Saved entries
----------------

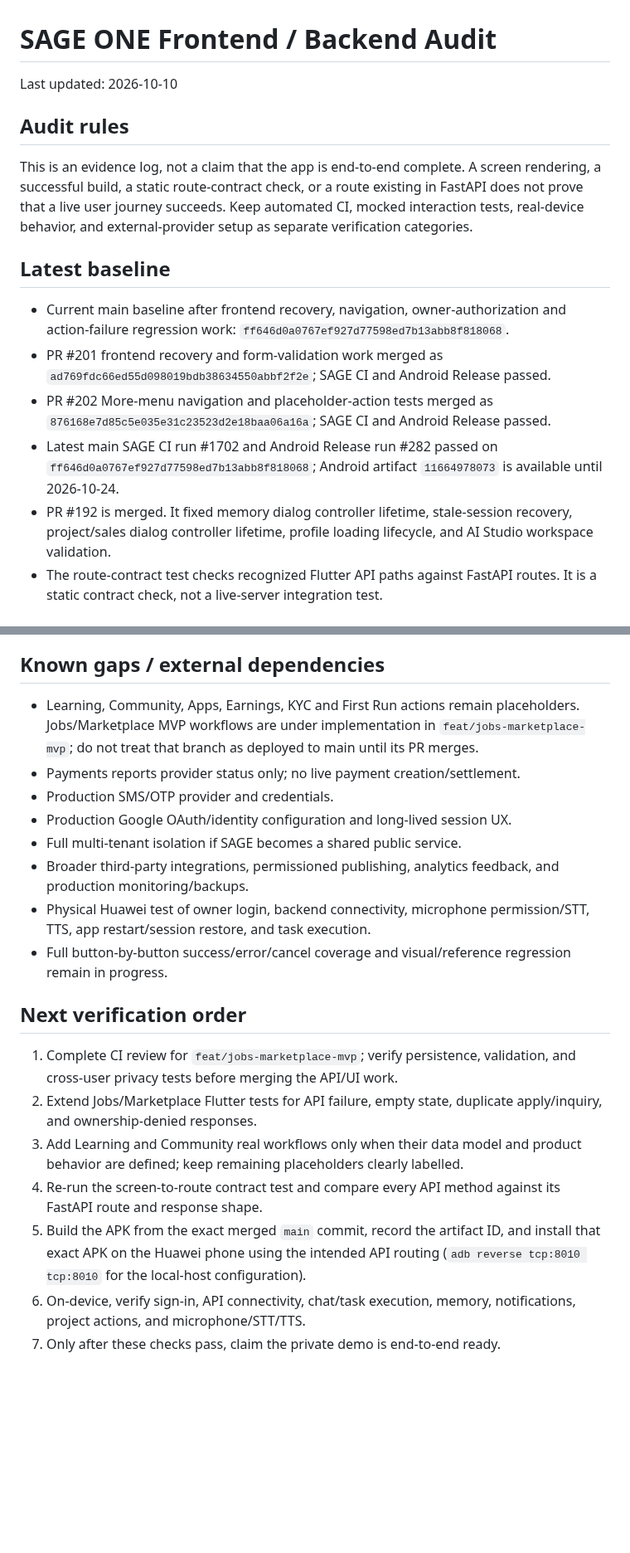
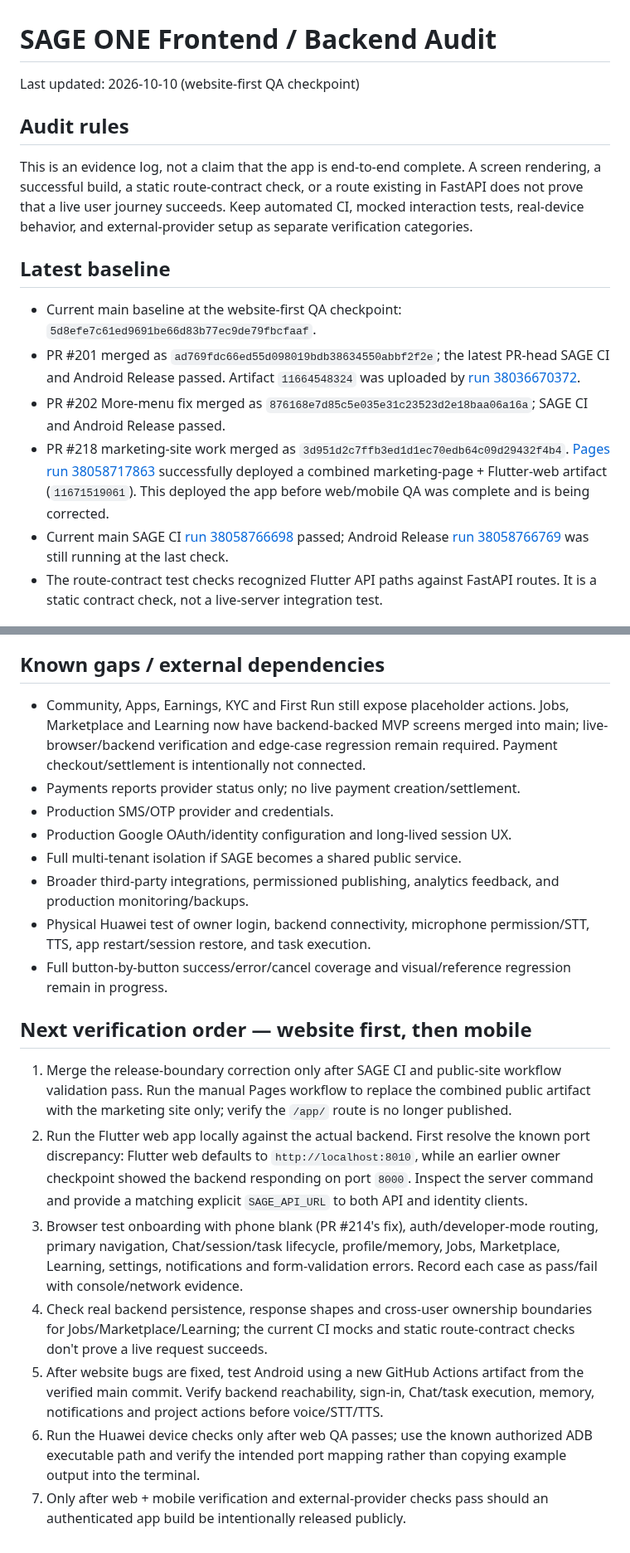
Before and after one commit to officialoroe-crypto/sage-one, a Markdown page: docs/FRONTEND_BACKEND_AUDIT.md, 2 parts joined by grey strips. Shown at 83% size. GitHub-like rendering; blank space fills up the shorter version.

Commit message:
docs(audit): correct website QA and integration status

```diff
--- a/docs/FRONTEND_BACKEND_AUDIT.md
+++ b/docs/FRONTEND_BACKEND_AUDIT.md
@@ -1,6 +1,6 @@
 # SAGE ONE Frontend / Backend Audit
 
-Last updated: 2026-10-10
+Last updated: 2026-10-10 (website-first QA checkpoint)
 
 ## Audit rules
 
@@ -8,11 +8,11 @@ This is an evidence log, not a claim that the app is end-to-end complete. A scre
 
 ## Latest baseline
 
-- Current main baseline after frontend recovery, navigation, owner-authorization and action-failure regression work: `ff646d0a0767ef927d77598ed7b13abb8f818068`.
-- PR #201 frontend recovery and form-validation work merged as `ad769fdc66ed55d098019bdb38634550abbf2f2e`; SAGE CI and Android Release passed.
-- PR #202 More-menu navigation and placeholder-action tests merged as `876168e7d85c5e035e31c23523d2e18baa06a16a`; SAGE CI and Android Release passed.
-- Latest main SAGE CI run #1702 and Android Release run #282 passed on `ff646d0a0767ef927d77598ed7b13abb8f818068`; Android artifact `11664978073` is available until 2026-10-24.
-- PR #192 is merged. It fixed memory dialog controller lifetime, stale-session recovery, project/sales dialog controller lifetime, profile loading lifecycle, and AI Studio workspace validation.
+- Current main baseline at the website-first QA checkpoint: `5d8efe7c61ed9691be66d83b77ec9de79fbcfaaf`.
+- PR #201 merged as `ad769fdc66ed55d098019bdb38634550abbf2f2e`; the latest PR-head SAGE CI and Android Release passed. Artifact `11664548324` was uploaded by [run 38036670372](https://github.com/officialoroe-crypto/sage-one/actions/runs/38036670372).
+- PR #202 More-menu fix merged as `876168e7d85c5e035e31c23523d2e18baa06a16a`; SAGE CI and Android Release passed.
+- PR #218 marketing-site work merged as `3d951d2c7ffb3ed1d1ec70edb64c09d29432f4b4`. [Pages run 38058717863](https://github.com/officialoroe-crypto/sage-one/actions/runs/38058717863) successfully deployed a combined marketing-page + Flutter-web artifact (`11671519061`). This deployed the app before web/mobile QA was complete and is being corrected.
+- Current main SAGE CI [run 38058766698](https://github.com/officialoroe-crypto/sage-one/actions/runs/38058766698) passed; Android Release [run 38058766769](https://github.com/officialoroe-crypto/sage-one/actions/runs/38058766769) was still running at the last check.
 - The route-contract test checks recognized Flutter API paths against FastAPI routes. It is a static contract check, not a live-server integration test.
 
 ## Screen-to-backend map
@@ -75,7 +75,7 @@ World Intelligence refresh and global upgrade-proposal creation now require the
 
 ## Known gaps / external dependencies
 
-- Learning, Community, Apps, Earnings, KYC and First Run actions remain placeholders. Jobs/Marketplace MVP workflows are under implementation in `feat/jobs-marketplace-mvp`; do not treat that branch as deployed to main until its PR merges.
+- Community, Apps, Earnings, KYC and First Run still expose placeholder actions. Jobs, Marketplace and Learning now have backend-backed MVP screens merged into main; live-browser/backend verification and edge-case regression remain required. Payment checkout/settlement is intentionally not connected.
 - Payments reports provider status only; no live payment creation/settlement.
 - Production SMS/OTP provider and credentials.
 - Production Google OAuth/identity configuration and long-lived session UX.
@@ -84,12 +84,12 @@ World Intelligence refresh and global upgrade-proposal creation now require the
 - Physical Huawei test of owner login, backend connectivity, microphone permission/STT, TTS, app restart/session restore, and task execution.
 - Full button-by-button success/error/cancel coverage and visual/reference regression remain in progress.
 
-## Next verification order
+## Next verification order — website first, then mobile
 
-1. Complete CI review for `feat/jobs-marketplace-mvp`; verify persistence, validation, and cross-user privacy tests before merging the API/UI work.
-2. Extend Jobs/Marketplace Flutter tests for API failure, empty state, duplicate apply/inquiry, and ownership-denied responses.
-3. Add Learning and Community real workflows only when their data model and product behavior are defined; keep remaining placeholders clearly labelled.
-4. Re-run the screen-to-route contract test and compare every API method against its FastAPI route and response shape.
-5. Build the APK from the exact merged `main` commit, record the artifact ID, and install that exact APK on the Huawei phone using the intended API routing (`adb reverse tcp:8010 tcp:8010` for the local-host configuration).
-6. On-device, verify sign-in, API connectivity, chat/task execution, memory, notifications, project actions, and microphone/STT/TTS.
-7. Only after these checks pass, claim the private demo is end-to-end ready.
+1. Merge the release-boundary correction only after SAGE CI and public-site workflow validation pass. Run the manual Pages workflow to replace the combined public artifact with the marketing site only; verify the `/app/` route is no longer published.
+2. Run the Flutter web app locally against the actual backend. First resolve the known port discrepancy: Flutter web defaults to `http://localhost:8010`, while an earlier owner checkpoint showed the backend responding on port `8000`. Inspect the server command and provide a matching explicit `SAGE_API_URL` to both API and identity clients.
+3. Browser test onboarding with phone blank (PR #214's fix), auth/developer-mode routing, primary navigation, Chat/session/task lifecycle, profile/memory, Jobs, Marketplace, Learning, settings, notifications and form-validation errors. Record each case as pass/fail with console/network evidence.
+4. Check real backend persistence, response shapes and cross-user ownership boundaries for Jobs/Marketplace/Learning; the current CI mocks and static route-contract checks don't prove a live request succeeds.
+5. After website bugs are fixed, test Android using a new GitHub Actions artifact from the verified main commit. Verify backend reachability, sign-in, Chat/task execution, memory, notifications and project actions before voice/STT/TTS.
+6. Run the Huawei device checks only after web QA passes; use the known authorized ADB executable path and verify the intended port mapping rather than copying example output into the terminal.
+7. Only after web + mobile verification and external-provider checks pass should an authenticated app build be intentionally released publicly.
```
Also changed, not shown: other parts of docs/FRONTEND_BACKEND_AUDIT.md (+3 -3 lines).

----------------

• ASSIGNMENT:
Pick out the lines above containing the word "ownership", then copy them.

• YOUR SOLUTION:
-2. Extend Jobs/Marketplace Flutter tests for API failure, empty state, duplicate apply/inquiry, and ownership-denied responses.
+4. Check real backend persistence, response shapes and cross-user ownership boundaries for Jobs/Marketplace/Learning; the current CI mocks and static route-contract checks don't prove a live request succeeds.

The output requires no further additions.